Chief inspector Blix reported to the UN Security Council on January 27 numerous breaches by Iraq, thereby failing to fulfill its obligations under resolution 1441. Iraq was obligated to declare all of the chemical weapons and all devices but in fact it has not. The 12,000-plus page report had glaring omissions, especially with regard to nerve gas, anthrax, and chemical bombs and warheads. Iraq was supposed to grant unfettered access to all weapons sites. Access has been granted to sites but no effort has been made on Iraq's part to make these inspections easier at those sites. We have seen that right up until today.
Complying with the letter of the law but not the spirit has really been the mandate the Iraqi regime has been following. Canada's response to Iraqi non-compliance has been mixed at best. Canada has, and rightly so, acted with the United Nations when it comes to the issues of dealing with Iraqi non-compliance and we think that has been a good thing.
Canada supported the UN multilateral action in the 1990-91 action to prevent Saddam from holding on to Kuwait. Canada has supported every UN resolution adopted in the past decade, from sanctions to establishing the oil for food program and now to resolution 1441.
Canada also supported Operation Desert Fox in 1998 when Saddam refused to co-operate with weapons inspectors. This is an important point because this did not have UN approval, yet the House, from what I have heard some of my colleagues say today, did have an open debate and the House did take a vote so that all members could have a say.
Even though we finally see a position from the government today, there still has not been that commitment to democracy that many members in the House would like to see in order to have a final say as to what we believe should be done in this particular case. The government, when in opposition, had the right to do so. It is incredible that today, when it does have the chance to let all members have a say, it refuses that opportunity.
I would like to summarize what the Canadian Alliance has said in the past. We have questioned the effectiveness of sanctions. Something I was happy to see was when an all party committee actually agreed and there was unanimous consent to ease the sanctions, I believe it was in 2000, to try to help the people of Iraq. We were on side with that because it is not clear what detrimental effects sanctions can have on the people on the ground.

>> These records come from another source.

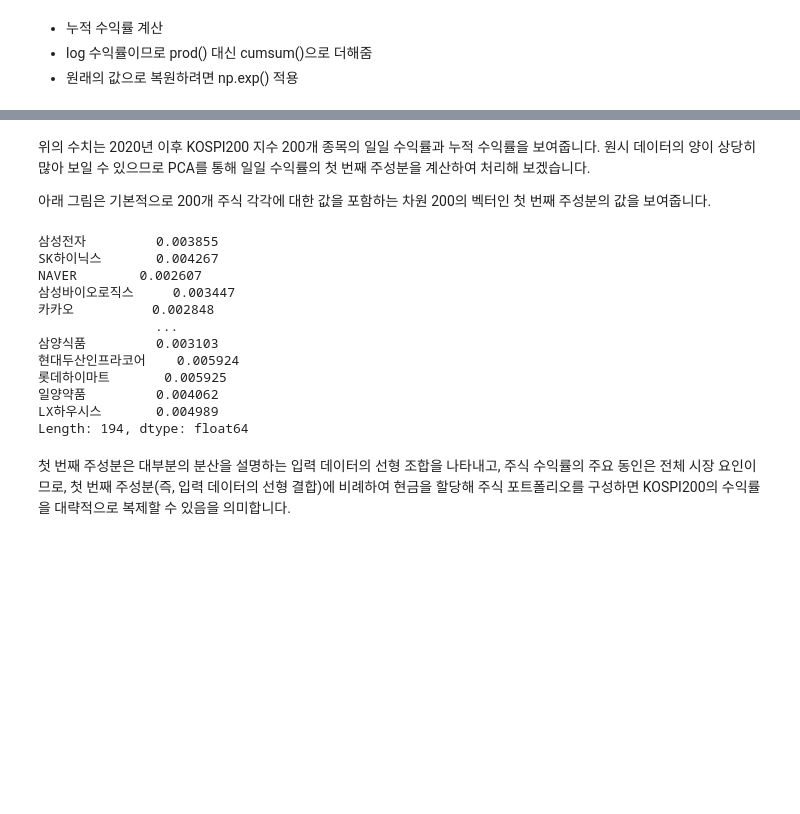
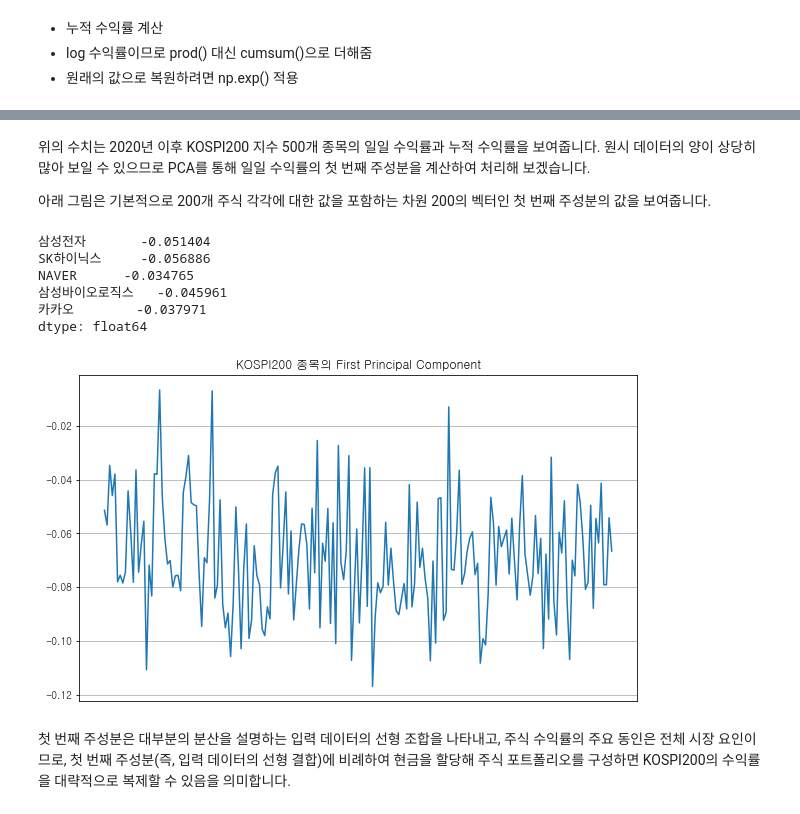
Before and after one commit to ironmanciti/Finance_ML_Lecture, a Jupyter notebook: 121.pca_eigen_portfolios_kospi200.ipynb, the cells around one changed output, grey strips where cells are left out. Saved outputs shown, nothing was run; the diff lists cells and outputs as text; code cells hidden in the pictures; blank space fills up the shorter version.

```diff
--- a/121.pca_eigen_portfolios_kospi200.ipynb
+++ b/121.pca_eigen_portfolios_kospi200.ipynb
@@ -146,35 +135,26 @@ plt.tight_layout()
 # %% [output]
 [figure]
 # %% [markdown]
-위의 수치는 2020년  이후 KOSPI200 지수 200개 종목의 일일 수익률과 누적 수익률을 보여줍니다. 원시 데이터의 양이 상당히 많아 보일 수 있으므로 PCA를 통해 일일 수익률의 첫 번째 주성분을 계산하여 처리해 보겠습니다.
+위의 수치는 2020년  이후 KOSPI200 지수 500개 종목의 일일 수익률과 누적 수익률을 보여줍니다. 원시 데이터의 양이 상당히 많아 보일 수 있으므로 PCA를 통해 일일 수익률의 첫 번째 주성분을 계산하여 처리해 보겠습니다.
 
 아래 그림은 기본적으로 200개 주식 각각에 대한 값을 포함하는 차원 200의 벡터인 첫 번째 주성분의 값을 보여줍니다.
-# %%
-# PCA 알고리즘을 이용해 주성분 1개를 추출합니다.
-# 이 과정에서는 누락된 값을 0으로 대체합니다.
-pca = PCA(n_components=1)
-pca.fit(all_returns)
-
-# 주성분 분석 결과를 시리즈로 변환
-# 이 때, index는 원본 수익률 데이터의 컬럼명(즉, 주식의 종목명)을 사용
-# data는 추출된 주성분의 값들을 사용
-pc1 = pd.Series(index=all_returns.columns, data=pca.components_[0])
-
-# 가중치를 절대값으로 변환하고 정규화
-weights = abs(pc1) / sum(abs(pc1))
-weights
-# %% [output]
-삼성전자         0.003855
-SK하이닉스       0.004267
-NAVER        0.002607
-삼성바이오로직스     0.003447
-카카오          0.002848
-               ...
-삼양식품         0.003103
-현대두산인프라코어    0.005924
-롯데하이마트       0.005925
-일양약품         0.004062
-LX하우시스       0.004989
-Length: 194, dtype: float64
+# %%
+pca = PCA(n_components=1)
+pca.fit(returns.fillna(0))
+
+pc1 = pd.Series(index=returns.columns, data=pca.components_[0])
+pc1.head()
+# %% [output]
+삼성전자       -0.051404
+SK하이닉스     -0.056886
+NAVER      -0.034765
+삼성바이오로직스   -0.045961
+카카오        -0.037971
+dtype: float64
+# %%
+pc1.plot(title='KOSPI200 종목의 First Principal Component',
+         figsize=(10,6), xticks=[], grid=True);
+# %% [output]
+[figure, added]
 # %% [markdown]
 첫 번째 주성분은 대부분의 분산을 설명하는 입력 데이터의 선형 조합을 나타내고, 주식 수익률의 주요 동인은 전체 시장 요인이므로, 첫 번째 주성분(즉, 입력 데이터의 선형 결합)에 비례하여 현금을 할당해 주식 포트폴리오를 구성하면 KOSPI200의 수익률을 대략적으로 복제할 수 있음을 의미합니다.
```
Also changed, not shown: parts of 32 cells of this notebook, 24 other files.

There have been a number of other fronts with which we have been involved. I know my time is limited, so I would like to simply leave off by saying that in the next little while, as we know, unless Saddam does decide to leave Iraq in exile, we are faced with military action. Seeing that the government is not going to be involved, we must start to work toward the post-war scenario.
We should hope that the conclusion of any war will be fast. Canada should be making plans now with the UN, the U.S. and our allies for post-conflict restructuring of Iraq. The focus should be democratic reforms, inclusive of all ethnic groups and committed to peaceful relations with its neighbours and the world.
Canada could have a long term positive effect in developing that strategy and that is where we should be focusing. I hope that our credibility will not be affected with our allies because of this decision by the government.